Following Washington’s death, the Sixth Congress commissioned Henry Lee, the father of Confederate military leader Robert E. Lee, to write a eulogy.  Having served under Washington as a major general in the Continental Army, Lee was a logical choice (1).

Written in the elaborate and elevated prose characteristic of the 18th century, Lee demonstrates mastery of parallelism as he praises his comrade in arms:

First in war—first in peace—and first in the hearts of his countrymen, he was second to none in the humble and enduring scenes of private life; pious, just, humane, temperate, and sincere; uniform, dignified, and commanding, his example was as edifying to all around him as were the effects of that example lasting. To his equals he was condescending, to his inferiors kind, and to the dear object of his affections exemplarilytender; correct throughout, vice shuddered in his presence, and virtue alwaysfelt his fostering hand; the purity of his private character gave effulgence tohis public virtues. His last scene comported with the whole tenor of hislife—although in extreme pain, not a sigh, not a groan escaped him; and withundisturbed serenity he closed his well spent life. Such was the man Americahas lost—such was the man for whom our nation mourns (2).

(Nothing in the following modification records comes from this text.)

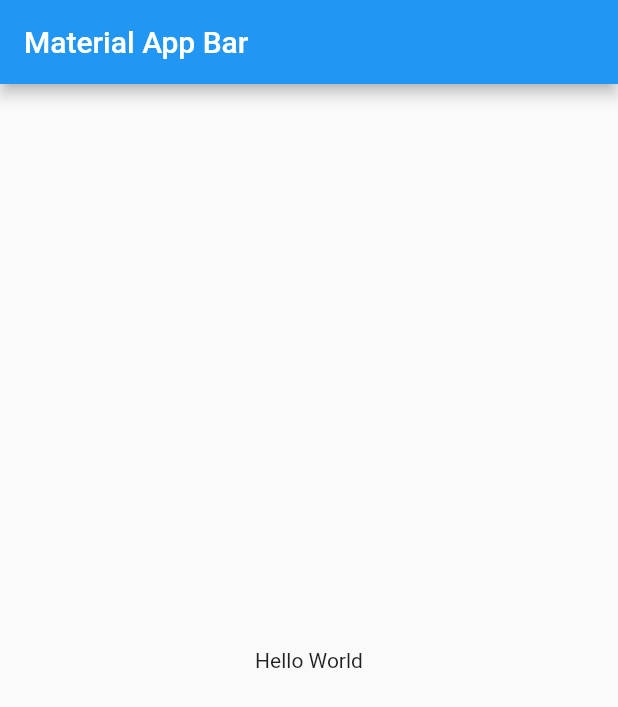
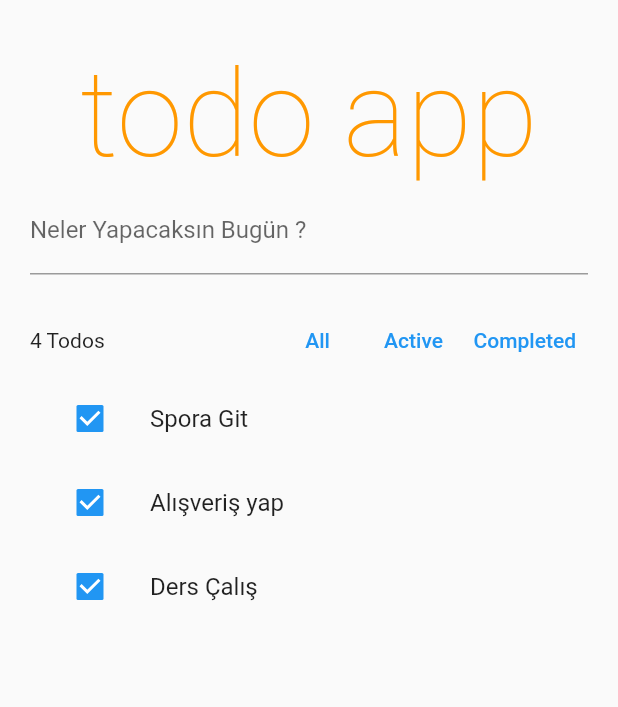
Before and after one commit to SehribanTas/flutter-todo, a Flutter app: the screen it shows after launch, on a phone screen of 412 x 824 dp. Shown: the top 707 px of the screen. Run offline on Flutter 3.47's test engine with Material 2 defaults, Android fonts, the phone set to English and light mode, and no system bars.

Commit message:
feature
feautue : added ui

```diff
--- a/to_do_flutter/lib/main.dart
+++ b/to_do_flutter/lib/main.dart
@@ -1,22 +1,20 @@
 import 'package:flutter/material.dart';
 
-void main() => runApp(MyApp());
+import 'todo_app.dart';
+
+
+void main() {
+  runApp(const MyApp());
+}
 
 class MyApp extends StatelessWidget {
+  const MyApp({Key? key}) : super(key: key);
+
   @override
   Widget build(BuildContext context) {
-    return MaterialApp(
-      title: 'Material App',
-      home: Scaffold(
-        appBar: AppBar(
-          title: Text('Material App Bar'),
-        ),
-        body: Center(
-          child: Container(
-            child: Text('Hello World'),
-          ),
-        ),
-      ),
+    return  MaterialApp(
+      debugShowCheckedModeBanner: false,
+      home: TodoApp(),
     );
   }
 }
--- /dev/null
+++ b/to_do_flutter/lib/models/todo_model.dart
@@ -0,0 +1,7 @@
+class TodoModel {
+  final String id;
+  final String description;
+  final bool completed;
+
+  TodoModel({required this.id, required this.description, this.completed=false});
+}
--- /dev/null
+++ b/to_do_flutter/lib/todo_app.dart
@@ -0,0 +1,49 @@
+import 'package:flutter/material.dart';
+import 'package:to_do_flutter/widgets/title_widget.dart';
+import 'package:to_do_flutter/widgets/todo_list_item_widget.dart';
+import 'package:to_do_flutter/widgets/toolbar_widget.dart';
+import 'package:uuid/uuid.dart';
+
+import 'models/todo_model.dart';
+
+
+class TodoApp extends StatelessWidget {
+  TodoApp({Key? key}) : super(key: key);
+
+  final newTodoController = TextEditingController();
+  List<TodoModel> allTodos = [
+    TodoModel(id: const Uuid().v4(), description: 'Spora Git'),
+    TodoModel(id: const Uuid().v4(), description: 'Alışveriş yap'),
+    TodoModel(id: const Uuid().v4(), description: 'Ders Çalış'),
+  ];
+  @override
+  Widget build(BuildContext context) {
+    return Scaffold(
+      body: ListView(
+        padding: const EdgeInsets.symmetric(horizontal: 20, vertical: 30),
+        children: [
+          const TitleWidget(),
+          TextField(
+            controller: newTodoController,
+            decoration:
+                const InputDecoration(labelText: 'Neler Yapacaksın Bugün ?'),
+            onSubmitted: (newTodo) {
+              debugPrint('şunu ekle $newTodo');
+            },
+          ),
+          const SizedBox(
+            height: 20,
+          ),
+          const ToolBarWidget(),
+          for (var i = 0; i < allTodos.length; i++)
+            Dismissible(
+                key: ValueKey(allTodos[i].id),
+                onDismissed: (_){
+
+                },
+                child: TodoListItemWidget(item: allTodos[i]))
+        ],
+      ),
+    );
+  }
+}
--- /dev/null
+++ b/to_do_flutter/lib/widgets/title_widget.dart
@@ -0,0 +1,18 @@
+import 'package:flutter/material.dart';
+
+class TitleWidget extends StatelessWidget {
+  const TitleWidget({Key? key}) : super(key: key);
+
+  @override
+  Widget build(BuildContext context) {
+    return const Text(
+      'todo app',
+      textAlign: TextAlign.center,
+      style: TextStyle(
+        color: Colors.orange,
+        fontSize: 80,
+        fontWeight: FontWeight.w100,
+      ),
+    );
+  }
+}
--- /dev/null
+++ b/to_do_flutter/lib/widgets/todo_list_item_widget.dart
@@ -0,0 +1,24 @@
+import 'package:flutter/material.dart';
+
+import '../models/todo_model.dart';
+
+
+
+class TodoListItemWidget extends StatelessWidget {
+  TodoModel item;
+   TodoListItemWidget({Key? key, required this.item})
+      : super(key: key);
+
+  @override
+  Widget build(BuildContext context) {
+    return ListTile(
+      leading: Checkbox(
+        value: true,
+        onChanged: (value) {
+          debugPrint(value.toString());
+        },
+      ),
+      title:  Text(item.description),
+    );
+  }
+}
--- /dev/null
+++ b/to_do_flutter/lib/widgets/toolbar_widget.dart
@@ -0,0 +1,29 @@
+import 'package:flutter/material.dart';
+
+class ToolBarWidget extends StatelessWidget {
+  const ToolBarWidget({Key? key}) : super(key: key);
+
+  @override
+  Widget build(BuildContext context) {
+    return Row(
+      mainAxisAlignment: MainAxisAlignment.spaceBetween,
+      children: [
+        const Expanded(
+          child: Text('4 Todos'),
+        ),
+        Tooltip(
+          message: 'All Todos',
+          child: TextButton(onPressed: () {}, child: const Text('All')),
+        ),
+        Tooltip(
+          message: 'Only Uncompleted Todos',
+          child: TextButton(onPressed: () {}, child: const Text('Active')),
+        ),
+        Tooltip(
+          message: 'Only Completed Todos',
+          child: TextButton(onPressed: () {}, child: const Text('Completed')),
+        ),
+      ],
+    );
+  }
+}
--- a/to_do_flutter/pubspec.yaml
+++ b/to_do_flutter/pubspec.yaml
@@ -36,6 +36,7 @@ dependencies:
   # The following adds the Cupertino Icons font to your application.
   # Use with the CupertinoIcons class for iOS style icons.
   cupertino_icons: ^1.0.2
+  uuid: ^3.0.7
 
 dev_dependencies:
   flutter_test:
```
Also changed, not shown: to_do_flutter/pubspec.lock.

Today’s Challenge:  A Word of Praise Before You Go

The word eulogy is from Greek meaning “praise.”  Although we normally associate eulogies with funerals, eulogies can also praise a person who is still alive.  Who is someonewho is alive today that you think deserves sincere praise?  Write a eulogy for a living person.  Identify specifically the positive traits of this person with specific examples of what makes the person so special. Whether or not the person is someone you have met, make it clear to the audience why this person means so much to you. (Common Core Writing 2 -Expository)

1-Hughes, Hillary. First in War, First in Peace, and First in the Hearts of His Countrymen. Washington Library. Center for DigitalHistory. http://www.mountvernon.org/digital-encyclopedia/article/first-in-war-first-in-peace-and-first-in-the-hearts-of-his-countrymen/.

2-Lee, Robert E. Funeral Oration on the Death of General Washington. Dec. 28, 1799. Public Domain. George Washington’s Mount Vernon.

https://www.mountvernon.org/library/digitalhistory/digital-encyclopedia/article/first-in-war-first-in-peace-and-first-in-the-hearts-of-his-countrymen/.